(EXERCISE DATA)
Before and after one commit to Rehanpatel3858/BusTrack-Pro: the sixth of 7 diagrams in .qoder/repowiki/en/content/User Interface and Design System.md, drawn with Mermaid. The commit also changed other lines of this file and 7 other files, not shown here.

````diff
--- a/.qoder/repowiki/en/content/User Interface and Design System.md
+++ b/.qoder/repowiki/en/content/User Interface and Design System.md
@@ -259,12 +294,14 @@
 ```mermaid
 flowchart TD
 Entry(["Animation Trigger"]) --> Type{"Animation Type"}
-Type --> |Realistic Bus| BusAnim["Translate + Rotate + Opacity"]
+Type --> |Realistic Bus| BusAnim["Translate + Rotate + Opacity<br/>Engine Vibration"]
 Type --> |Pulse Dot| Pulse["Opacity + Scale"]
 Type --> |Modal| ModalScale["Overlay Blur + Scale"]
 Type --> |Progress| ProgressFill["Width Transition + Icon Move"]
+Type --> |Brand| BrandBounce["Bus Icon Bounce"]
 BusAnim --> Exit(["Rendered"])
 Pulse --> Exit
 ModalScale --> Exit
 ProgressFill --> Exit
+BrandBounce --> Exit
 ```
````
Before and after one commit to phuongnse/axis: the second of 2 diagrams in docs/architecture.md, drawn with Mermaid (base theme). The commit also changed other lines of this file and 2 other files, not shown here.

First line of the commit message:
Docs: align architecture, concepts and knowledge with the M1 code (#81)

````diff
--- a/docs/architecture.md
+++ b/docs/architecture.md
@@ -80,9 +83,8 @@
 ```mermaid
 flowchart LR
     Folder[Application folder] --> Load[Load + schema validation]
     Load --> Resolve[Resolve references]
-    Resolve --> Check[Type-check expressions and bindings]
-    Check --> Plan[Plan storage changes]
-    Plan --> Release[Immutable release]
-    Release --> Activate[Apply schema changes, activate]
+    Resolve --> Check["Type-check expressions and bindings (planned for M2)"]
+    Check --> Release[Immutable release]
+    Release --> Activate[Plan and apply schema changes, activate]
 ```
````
(End EXERCISE DATA)
Only the lines from the one with "flowchart LR" through the last line of the records belong in the answer, each copied exactly.

 flowchart LR
     Folder[Application folder] --> Load[Load + schema validation]
     Load --> Resolve[Resolve references]
-    Resolve --> Check[Type-check expressions and bindings]
-    Check --> Plan[Plan storage changes]
-    Plan --> Release[Immutable release]
-    Release --> Activate[Apply schema changes, activate]
+    Resolve --> Check["Type-check expressions and bindings (planned for M2)"]
+    Check --> Release[Immutable release]
+    Release --> Activate[Plan and apply schema changes, activate]
 ```
````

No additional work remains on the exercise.